After-hours hunting – whether by lamping or other nightvision system – is popular with many airgunners. Indeed, it’s often a necessity during the shorter-day seasons. Tactical flashlights are increasingly popular with lampers, thanks to their lightweight, compact designs – meaning they can be easily mounted to a scope, while adding very little weight to your combo. Traditional lamps, however, still have a strong following among the airgunning fraternity. Due to the size of these lamps, and the weight of the external battery packs, night hunters often work in pairs – one acting as the lampman, one as the gun.
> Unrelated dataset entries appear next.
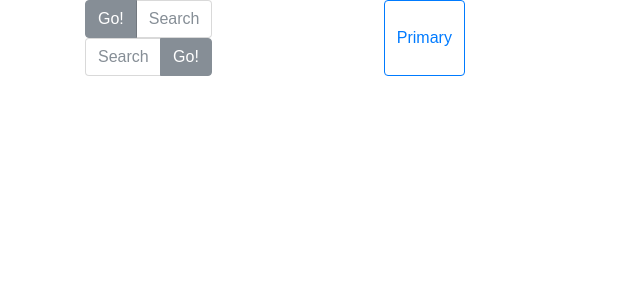
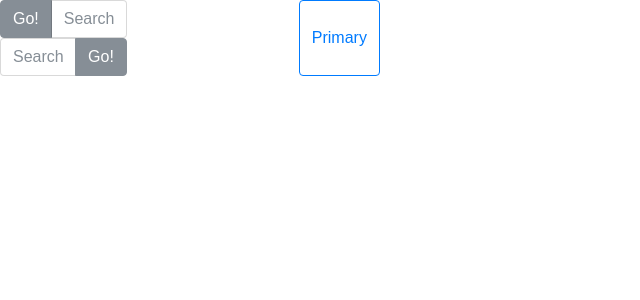
Before and after one commit to maksymko658/chatReact, a React (Create React App) app: page / in a window 1280 px wide. Shown: the top 300 px of the page, without its empty margins (0-640 px from the left). Built offline with nearby package versions, Linux system fonts and the light colour scheme.

Commit message:
i don't know how export js

```diff
--- a/src/App.js
+++ b/src/App.js
@@ -2,16 +2,48 @@ import React, { Component } from 'react';
 import HAHA from './components/Inputt';
 import './App.css';
 
+
 class App extends Component {
-  render() {
-    return (
-      <div className="container">
-        <div className="row">
-          <div className="col-md-12">
-        <HAHA />
-          </div>
-        </div>
+
+  constructor() {
+    super();
+    this.state = {
+      currentItem: '',
+      username: ''
+    }
+    this.handleChange = this.handleChange.bind(this);
+  }
+
+  handleChange(e) {
+  this.setState({
+    [e.target.name]: e.target.value
+  });
+}
+    render() {
+        return (
+  <div className="row">
+  <section className='add-item'>
+    <div className="col-lg-6">
+      <div className="input-group">
+        <span className="input-group-btn">
+          <button className="btn btn-secondary" type="button">Go!</button>
+        </span>
+        <input type="text" name="username" class="form-control" placeholder="Search for..." aria-label="Search for..."
+        onChange={this.handleChange} value={this.state.username} />
       </div>
+    </div>
+      <div className="col-lg-6">
+    <div className="input-group">
+      <input type="text" name="currentItem" class="form-control" placeholder="Search for..." aria-label="Search for..."
+      onChange={this.handleChange} value={this.state.currentItem} />
+      <span className="input-group-btn">
+        <button className="btn btn-secondary" type="button">Go!</button>
+      </span>
+    </div>
+  </div>
+  </section>
+<button type="button" class="btn btn-outline-primary">Primary</button>
+</div>
     );
   }
 }
--- a/src/components/Inputt.js
+++ b/src/components/Inputt.js
@@ -1,39 +1,18 @@
 import React, { Component, PropTypes } from 'react';
+import App from '../App';
 
 class Inputt extends Component {
 
-  constructor() {
-    super();
-    this.state = {
-      currentItem: '',
-      username: ''
-    }
-  }
+
     render() {
         return (
-	<div class="row">
-	<section className='add-item'>
-	  <div class="col-lg-6">
-	    <div class="input-group">
-	      <span class="input-group-btn">
-	        <button class="btn btn-secondary" type="button">Go!</button>
-	      </span>
-	      <input type="text" class="form-control" placeholder="Search for..." aria-label="Search for..."
-	      onChange={this.handleChange} value={this.state.username} />
-	    </div>
-	  </div>
-	    <div class="col-lg-6">
-    <div class="input-group">
-      <input type="text" class="form-control" placeholder="Search for..." aria-label="Search for..."
-      onChange={this.handleChange} value={this.state.currentItem} />
-      <span class="input-group-btn">
-        <button class="btn btn-secondary" type="button">Go!</button>
-      </span>
-    </div>
-  </div>
-  </section>
-<button type="button" class="btn btn-outline-primary">Primary</button>
-</div>
+<section className="add-item">
+  <form>
+    <input type="text" name="username" placeholder="What's your name?" onChange={this.handleChange} value={this.state.username} />
+    <input type="text" name="currentItem" placeholder="What are you bringing?" onChange={this.handleChange} value={this.state.currentItem} />
+    <button>Add Item</button>
+  </form>
+</section>
 
         );
     }
```
Also changed, not shown: src/components/aaa.js (added).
Here, the benefit of the larger lamps is their greater range and the width of the beam – though much of the skill in night hunting, whatever your source of light, is making sure you don’t spook your quarry with too strong a beam.
So in the torch category, PAO’s Lumenmax 225 is a strong contender, with a 225-lumen output from its CREE XPE Q5 LED, and a battery life of up to three hours on the max setting. The bodywork is nice and sleek, with aerospace, military-grade aluminium confirming the quality of the design. At 218g, it won’t add too much weight to your combo – and it’s ideal on a ratting rig.
However, if you want something really light and compact, look no further than the Clulite MG125. At 88g, this truly is a welterweight flashlight, though its three-watt LED can still produce 125 lumens – nothing to be sniffed at, particularly as you’ll use considerably less over airgunsafe distances.
For the traditional lamper, the Nightsearcher Ranger is a popular choice – offering around five hours’ use powered by a 12v 7amp/hour lead acid battery pack, supplied in a soft case for slinging over your shoulder. Its 110mm dish will throw out 175 lumens on full power. One of the most acclaimed gun lamps around, however, is the ‘best of both worlds‘ Tracer Tri-Star Pro – many professionals’ lamp of choice. This device is small and light, with an equally compact 12v lithium ion polymer battery pack. At full power, its 10-watt 1,600-lumen lamp can throw a beam out to a staggering 300 metres.